*** Material for this task ***
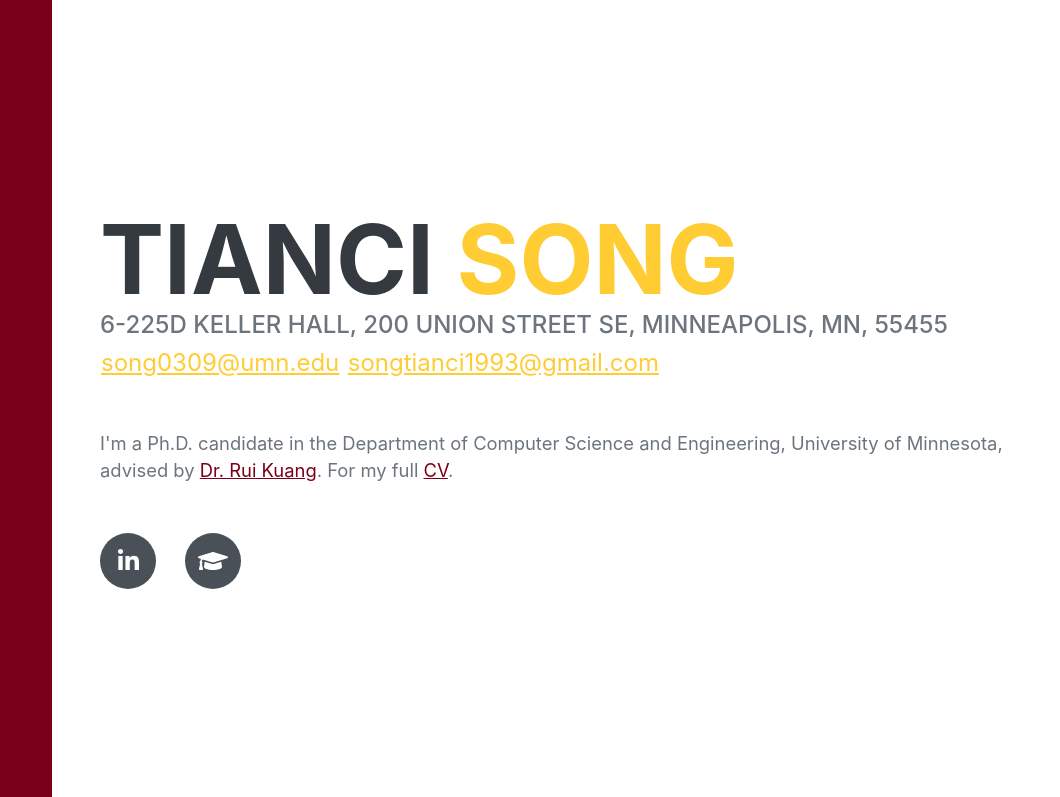
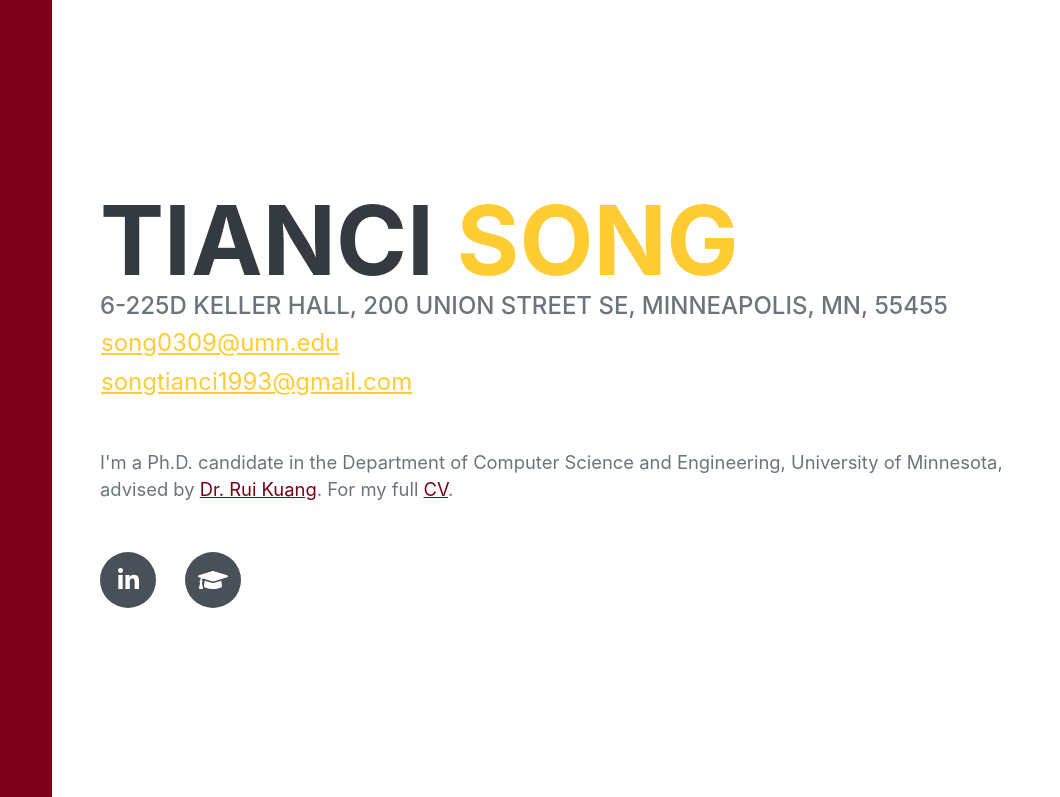
Before and after one commit to song0309/song0309.github.io, a plain HTML site: page index.html in a window 1280 px wide. Shown: the top 797 px of the page, 220-1280 px from the left. Drawn offline with nearby package versions, Linux system fonts and the light colour scheme; some icons are missing; a web font is replaced by a local one.

Commit message:
Update Email

```diff
--- a/index.html
+++ b/index.html
@@ -45,7 +45,7 @@
                     </h1>
                     <div class="subheading mb-5">
                         6-225D Keller Hall, 200 Union Street SE, Minneapolis, MN, 55455<br>
-                        <a class="cryptedmail btn btn-link" data-name="song0309" data-domain="umn" data-tld="edu" href="#" onclick="window.location.href = 'mailto:' + this.dataset.name + '@' + this.dataset.domain + '.' + this.dataset.tld; return false;"></a>
+                        <a class="cryptedmail btn btn-link" data-name="song0309" data-domain="umn" data-tld="edu" href="#" onclick="window.location.href = 'mailto:' + this.dataset.name + '@' + this.dataset.domain + '.' + this.dataset.tld; return false;"></a><br>
                         <a class="cryptedmail btn btn-link" data-name="songtianci1993" data-domain="gmail" data-tld="com" href="#" onclick="window.location.href = 'mailto:' + this.dataset.name + '@' + this.dataset.domain + '.' + this.dataset.tld; return false;"></a>
                     </div>
                     <p class="lead mb-5"> I'm a Ph.D. candidate in the Department of Computer Science and Engineering, University of Minnesota, advised by <a class="hyperlink" href="https://cse.umn.edu/cs/rui-kuang">Dr. Rui Kuang</a>. For my full <a class="hyperlink" href="assets/resume/CV_TianciSong.pdf">CV</a>.
```
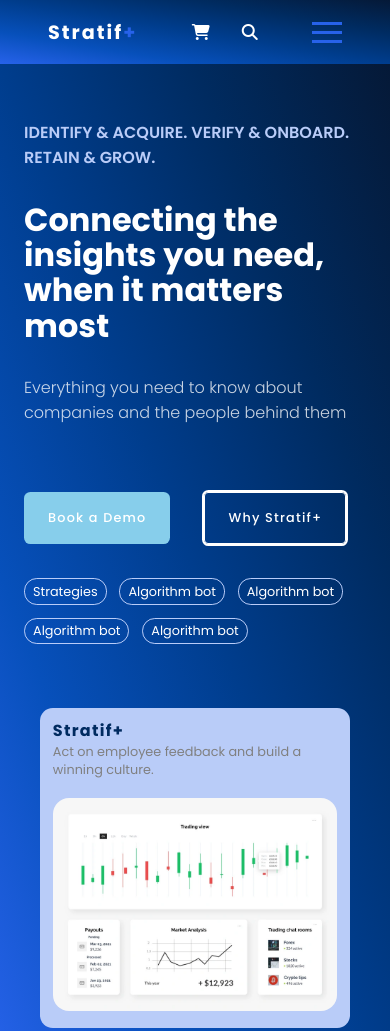
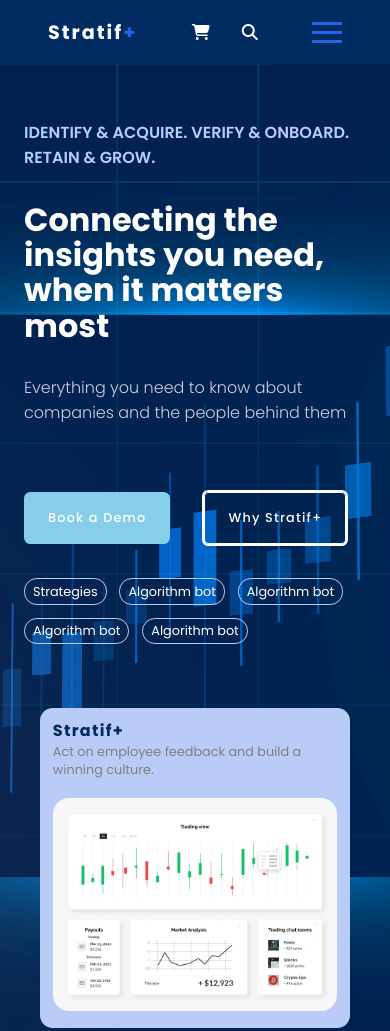
Before and after one commit to damandeep611/stockify, a plain HTML site: page index.html in a window 390 px wide. Shown: the top 1031 px of the page. Drawn offline with Linux system fonts and the light colour scheme.

Commit message:
updated hero section bg and header colors

```diff
--- a/script.js
+++ b/script.js
@@ -4,7 +4,3 @@
     navBar = document.querySelector(".nav-bar");
     navBar.classList.toggle("active");
   }
-
-
-  // ================change color on scroll header with sticky
-//
--- a/style.css
+++ b/style.css
@@ -101,8 +101,7 @@
 
 /* ==========================header section==== */
 .header {
-
-  background-image: linear-gradient(to left bottom, #051937, #002b60, #003d8d, #0750bb, #2762ea);
+ background: #053979;
   width: 100%;
   height: 4rem;
   display: flex;
@@ -161,7 +160,7 @@
 }
 @media only screen and (max-width: 900px) {
   .header {
-    background-image: linear-gradient(to left bottom, #051937, #002b60, #003d8d, #0750bb, #2762ea);
+    background: #002b60;
   }
  .hamburger {
   display: block;
@@ -180,7 +179,7 @@
   left: 0;
   right: 0;
   width: 100vw;
-  background-image: linear-gradient(to left bottom, #051937, #002b60, #003d8d, #0750bb, #2762ea);
+  background: #f8f8f8;
   color: var(--main-dark);
   transition: 0.5s;
   overflow: hidden;
@@ -211,8 +210,18 @@
 
 /* ===============hero banner ==== */
 .hero-section {
-  background-image: linear-gradient(to left bottom, #051937, #002b60, #003d8d, #0750bb, #2762ea);
+  background: rgba(0, 0, 0, .1);
   color: var(--primary-white);
+  position: relative;
+}
+.hero-section::before {
+  content: '';
+  position: absolute;
+  background: url(/content/icons/stock-market-bg.jpg)no-repeat center center/cover;
+  height: 100%;
+  width: 100%;
+  z-index: -1;
+
 }
 @media (min-width:720px) {
   .hero-wrap {
```
Also changed, not shown: content/icons/new_file.svg (added), content/icons/stock-market-bg.jpg (added).
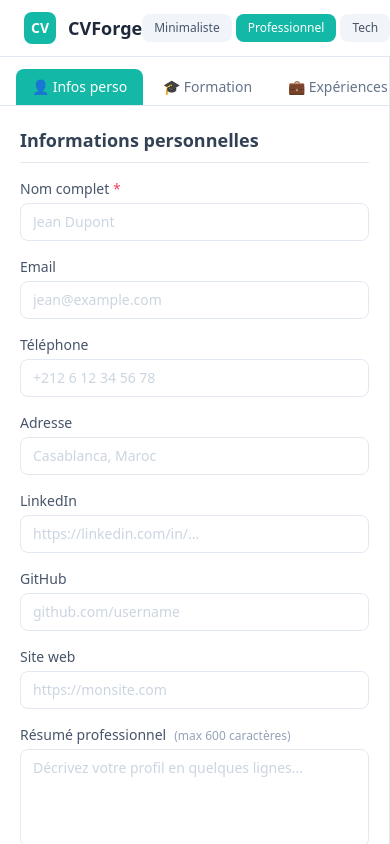
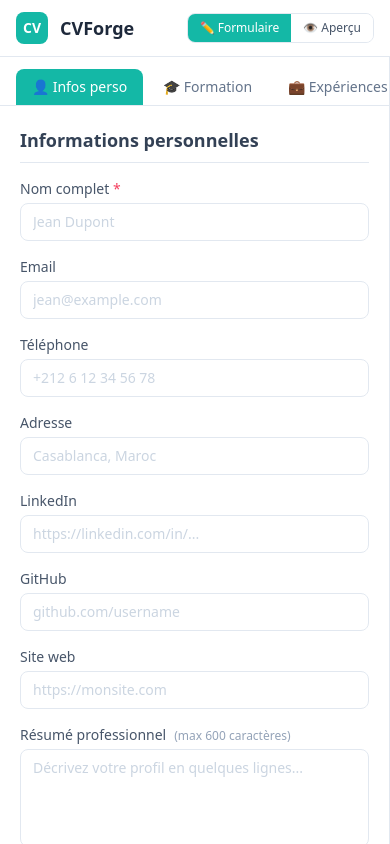
Before and after one commit to Kaddouri-ENSAB/cvforge, a React (Vite) app in the folder cvforge2/: page / in a window 390 px wide. Built offline with nearby package versions, Linux system fonts and the light colour scheme.

Commit message:
Sprint4 - responsive + keyboard nav

```diff
--- a/cvforge2/src/App.tsx
+++ b/cvforge2/src/App.tsx
@@ -16,27 +16,29 @@ const TEMPLATES: { id: Template; label: string }[] = [
 
 export default function App() {
   const [activeTab, setActiveTab] = useState<TabId>('personal');
+  const [mobileView, setMobileView] = useState<'form' | 'preview'>('form');
   const { template, setTemplate } = useCVStore();
 
   return (
     <div className="h-screen flex flex-col bg-slate-50 overflow-hidden">
       {/* Top bar */}
-      <header className="bg-white border-b border-slate-200 px-6 py-3 flex items-center justify-between flex-shrink-0 shadow-sm">
+      <header className="bg-white border-b border-slate-200 px-4 sm:px-6 py-3 flex items-center justify-between flex-shrink-0 shadow-sm">
         <div className="flex items-center gap-3">
-          <div className="w-8 h-8 rounded-lg bg-teal-500 flex items-center justify-center text-white font-bold text-sm">
+          <div className="w-8 h-8 rounded-lg bg-teal-500 flex items-center justify-center text-white font-bold text-sm flex-shrink-0">
             CV
           </div>
           <span className="font-semibold text-slate-800 text-lg">CVForge</span>
-          <span className="text-slate-400 text-sm hidden sm:block">— Générateur de CV</span>
+          <span className="text-slate-400 text-sm hidden lg:block">— Générateur de CV</span>
         </div>
 
-        {/* Template selector */}
         <div className="flex items-center gap-2">
-          <span className="text-xs text-slate-500 hidden sm:block">Template :</span>
+          {/* Template selector — hidden on small mobile, visible from sm */}
+          <div className="hidden sm:flex items-center gap-2">
+            <span className="text-xs text-slate-500 hidden md:block">Template :</span>
             <div className="flex gap-1">
               {TEMPLATES.map((t) => (
                 <button key={t.id} onClick={() => setTemplate(t.id)}
-                className={`px-3 py-1.5 rounded-lg text-xs font-medium transition-all ${
+                  className={`px-2 sm:px-3 py-1.5 rounded-lg text-xs font-medium transition-all ${
                     template === t.id ? 'bg-teal-500 text-white' : 'bg-slate-100 text-slate-600 hover:bg-slate-200'
                   }`}>
                   {t.label}
@@ -44,17 +46,42 @@ export default function App() {
               ))}
             </div>
           </div>
+
+          {/* Mobile/tablet toggle — only visible below md */}
+          <div className="flex md:hidden border border-slate-200 rounded-lg overflow-hidden">
+            <button
+              onClick={() => setMobileView('form')}
+              className={`px-3 py-1.5 text-xs font-medium transition-all ${
+                mobileView === 'form' ? 'bg-teal-500 text-white' : 'bg-white text-slate-600'
+              }`}>
+              ✏️ Formulaire
+            </button>
+            <button
+              onClick={() => setMobileView('preview')}
+              className={`px-3 py-1.5 text-xs font-medium transition-all ${
+                mobileView === 'preview' ? 'bg-teal-500 text-white' : 'bg-white text-slate-600'
+              }`}>
+              👁️ Aperçu
+            </button>
+          </div>
+        </div>
       </header>
 
-      {/* Split screen */}
+      {/* Main content */}
       <main className="flex flex-1 overflow-hidden">
-        {/* Left — Form (Personne 1) */}
-        <div className="w-full md:w-1/2 border-r border-slate-200 flex flex-col overflow-hidden bg-white">
+        {/* Form — full width on mobile/tablet, half on desktop */}
+        <div className={`
+          w-full md:w-1/2 border-r border-slate-200 flex flex-col overflow-hidden bg-white
+          ${mobileView === 'preview' ? 'hidden md:flex' : 'flex'}
+        `}>
           <CVForm activeTab={activeTab} onTabChange={setActiveTab} />
         </div>
 
-        {/* Right — Preview (Personne 2) */}
-        <div className="hidden md:flex md:w-1/2 flex-col overflow-hidden">
+        {/* Preview — hidden on mobile unless toggled, half on desktop */}
+        <div className={`
+          w-full md:w-1/2 flex flex-col overflow-hidden
+          ${mobileView === 'form' ? 'hidden md:flex' : 'flex'}
+        `}>
           <CVPreview />
         </div>
       </main>
```
Lines whose indentation alone changed are shown as unchanged.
*** End of Material for this task ***
◆ Work task ◆
Copy out the data verbatim, with no pictures.

◆ Response ◆
Before and after one commit to song0309/song0309.github.io, a plain HTML site: page index.html in a window 1280 px wide. Shown: the top 797 px of the page, 220-1280 px from the left. Drawn offline with nearby package versions, Linux system fonts and the light colour scheme; some icons are missing; a web font is replaced by a local one.

Commit message:
Update Email

```diff
--- a/index.html
+++ b/index.html
@@ -45,7 +45,7 @@
                     </h1>
                     <div class="subheading mb-5">
                         6-225D Keller Hall, 200 Union Street SE, Minneapolis, MN, 55455<br>
-                        <a class="cryptedmail btn btn-link" data-name="song0309" data-domain="umn" data-tld="edu" href="#" onclick="window.location.href = 'mailto:' + this.dataset.name + '@' + this.dataset.domain + '.' + this.dataset.tld; return false;"></a>
+                        <a class="cryptedmail btn btn-link" data-name="song0309" data-domain="umn" data-tld="edu" href="#" onclick="window.location.href = 'mailto:' + this.dataset.name + '@' + this.dataset.domain + '.' + this.dataset.tld; return false;"></a><br>
                         <a class="cryptedmail btn btn-link" data-name="songtianci1993" data-domain="gmail" data-tld="com" href="#" onclick="window.location.href = 'mailto:' + this.dataset.name + '@' + this.dataset.domain + '.' + this.dataset.tld; return false;"></a>
                     </div>
                     <p class="lead mb-5"> I'm a Ph.D. candidate in the Department of Computer Science and Engineering, University of Minnesota, advised by <a class="hyperlink" href="https://cse.umn.edu/cs/rui-kuang">Dr. Rui Kuang</a>. For my full <a class="hyperlink" href="assets/resume/CV_TianciSong.pdf">CV</a>.
```
Before and after one commit to damandeep611/stockify, a plain HTML site: page index.html in a window 390 px wide. Shown: the top 1031 px of the page. Drawn offline with Linux system fonts and the light colour scheme.

Commit message:
updated hero section bg and header colors

```diff
--- a/script.js
+++ b/script.js
@@ -4,7 +4,3 @@
     navBar = document.querySelector(".nav-bar");
     navBar.classList.toggle("active");
   }
-
-
-  // ================change color on scroll header with sticky
-//
--- a/style.css
+++ b/style.css
@@ -101,8 +101,7 @@
 
 /* ==========================header section==== */
 .header {
-
-  background-image: linear-gradient(to left bottom, #051937, #002b60, #003d8d, #0750bb, #2762ea);
+ background: #053979;
   width: 100%;
   height: 4rem;
   display: flex;
@@ -161,7 +160,7 @@
 }
 @media only screen and (max-width: 900px) {
   .header {
-    background-image: linear-gradient(to left bottom, #051937, #002b60, #003d8d, #0750bb, #2762ea);
+    background: #002b60;
   }
  .hamburger {
   display: block;
@@ -180,7 +179,7 @@
   left: 0;
   right: 0;
   width: 100vw;
-  background-image: linear-gradient(to left bottom, #051937, #002b60, #003d8d, #0750bb, #2762ea);
+  background: #f8f8f8;
   color: var(--main-dark);
   transition: 0.5s;
   overflow: hidden;
@@ -211,8 +210,18 @@
 
 /* ===============hero banner ==== */
 .hero-section {
-  background-image: linear-gradient(to left bottom, #051937, #002b60, #003d8d, #0750bb, #2762ea);
+  background: rgba(0, 0, 0, .1);
   color: var(--primary-white);
+  position: relative;
+}
+.hero-section::before {
+  content: '';
+  position: absolute;
+  background: url(/content/icons/stock-market-bg.jpg)no-repeat center center/cover;
+  height: 100%;
+  width: 100%;
+  z-index: -1;
+
 }
 @media (min-width:720px) {
   .hero-wrap {
```
Also changed, not shown: content/icons/new_file.svg (added), content/icons/stock-market-bg.jpg (added).
Before and after one commit to Kaddouri-ENSAB/cvforge, a React (Vite) app in the folder cvforge2/: page / in a window 390 px wide. Built offline with nearby package versions, Linux system fonts and the light colour scheme.

Commit message:
Sprint4 - responsive + keyboard nav

```diff
--- a/cvforge2/src/App.tsx
+++ b/cvforge2/src/App.tsx
@@ -16,27 +16,29 @@ const TEMPLATES: { id: Template; label: string }[] = [
 
 export default function App() {
   const [activeTab, setActiveTab] = useState<TabId>('personal');
+  const [mobileView, setMobileView] = useState<'form' | 'preview'>('form');
   const { template, setTemplate } = useCVStore();
 
   return (
     <div className="h-screen flex flex-col bg-slate-50 overflow-hidden">
       {/* Top bar */}
-      <header className="bg-white border-b border-slate-200 px-6 py-3 flex items-center justify-between flex-shrink-0 shadow-sm">
+      <header className="bg-white border-b border-slate-200 px-4 sm:px-6 py-3 flex items-center justify-between flex-shrink-0 shadow-sm">
         <div className="flex items-center gap-3">
-          <div className="w-8 h-8 rounded-lg bg-teal-500 flex items-center justify-center text-white font-bold text-sm">
+          <div className="w-8 h-8 rounded-lg bg-teal-500 flex items-center justify-center text-white font-bold text-sm flex-shrink-0">
             CV
           </div>
           <span className="font-semibold text-slate-800 text-lg">CVForge</span>
-          <span className="text-slate-400 text-sm hidden sm:block">— Générateur de CV</span>
+          <span className="text-slate-400 text-sm hidden lg:block">— Générateur de CV</span>
         </div>
 
-        {/* Template selector */}
         <div className="flex items-center gap-2">
-          <span className="text-xs text-slate-500 hidden sm:block">Template :</span>
+          {/* Template selector — hidden on small mobile, visible from sm */}
+          <div className="hidden sm:flex items-center gap-2">
+            <span className="text-xs text-slate-500 hidden md:block">Template :</span>
             <div className="flex gap-1">
               {TEMPLATES.map((t) => (
                 <button key={t.id} onClick={() => setTemplate(t.id)}
-                className={`px-3 py-1.5 rounded-lg text-xs font-medium transition-all ${
+                  className={`px-2 sm:px-3 py-1.5 rounded-lg text-xs font-medium transition-all ${
                     template === t.id ? 'bg-teal-500 text-white' : 'bg-slate-100 text-slate-600 hover:bg-slate-200'
                   }`}>
                   {t.label}
@@ -44,17 +46,42 @@ export default function App() {
               ))}
             </div>
           </div>
+
+          {/* Mobile/tablet toggle — only visible below md */}
+          <div className="flex md:hidden border border-slate-200 rounded-lg overflow-hidden">
+            <button
+              onClick={() => setMobileView('form')}
+              className={`px-3 py-1.5 text-xs font-medium transition-all ${
+                mobileView === 'form' ? 'bg-teal-500 text-white' : 'bg-white text-slate-600'
+              }`}>
+              ✏️ Formulaire
+            </button>
+            <button
+              onClick={() => setMobileView('preview')}
+              className={`px-3 py-1.5 text-xs font-medium transition-all ${
+                mobileView === 'preview' ? 'bg-teal-500 text-white' : 'bg-white text-slate-600'
+              }`}>
+              👁️ Aperçu
+            </button>
+          </div>
+        </div>
       </header>
 
-      {/* Split screen */}
+      {/* Main content */}
       <main className="flex flex-1 overflow-hidden">
-        {/* Left — Form (Personne 1) */}
-        <div className="w-full md:w-1/2 border-r border-slate-200 flex flex-col overflow-hidden bg-white">
+        {/* Form — full width on mobile/tablet, half on desktop */}
+        <div className={`
+          w-full md:w-1/2 border-r border-slate-200 flex flex-col overflow-hidden bg-white
+          ${mobileView === 'preview' ? 'hidden md:flex' : 'flex'}
+        `}>
           <CVForm activeTab={activeTab} onTabChange={setActiveTab} />
         </div>
 
-        {/* Right — Preview (Personne 2) */}
-        <div className="hidden md:flex md:w-1/2 flex-col overflow-hidden">
+        {/* Preview — hidden on mobile unless toggled, half on desktop */}
+        <div className={`
+          w-full md:w-1/2 flex flex-col overflow-hidden
+          ${mobileView === 'form' ? 'hidden md:flex' : 'flex'}
+        `}>
           <CVPreview />
         </div>
       </main>
```
Lines whose indentation alone changed are shown as unchanged.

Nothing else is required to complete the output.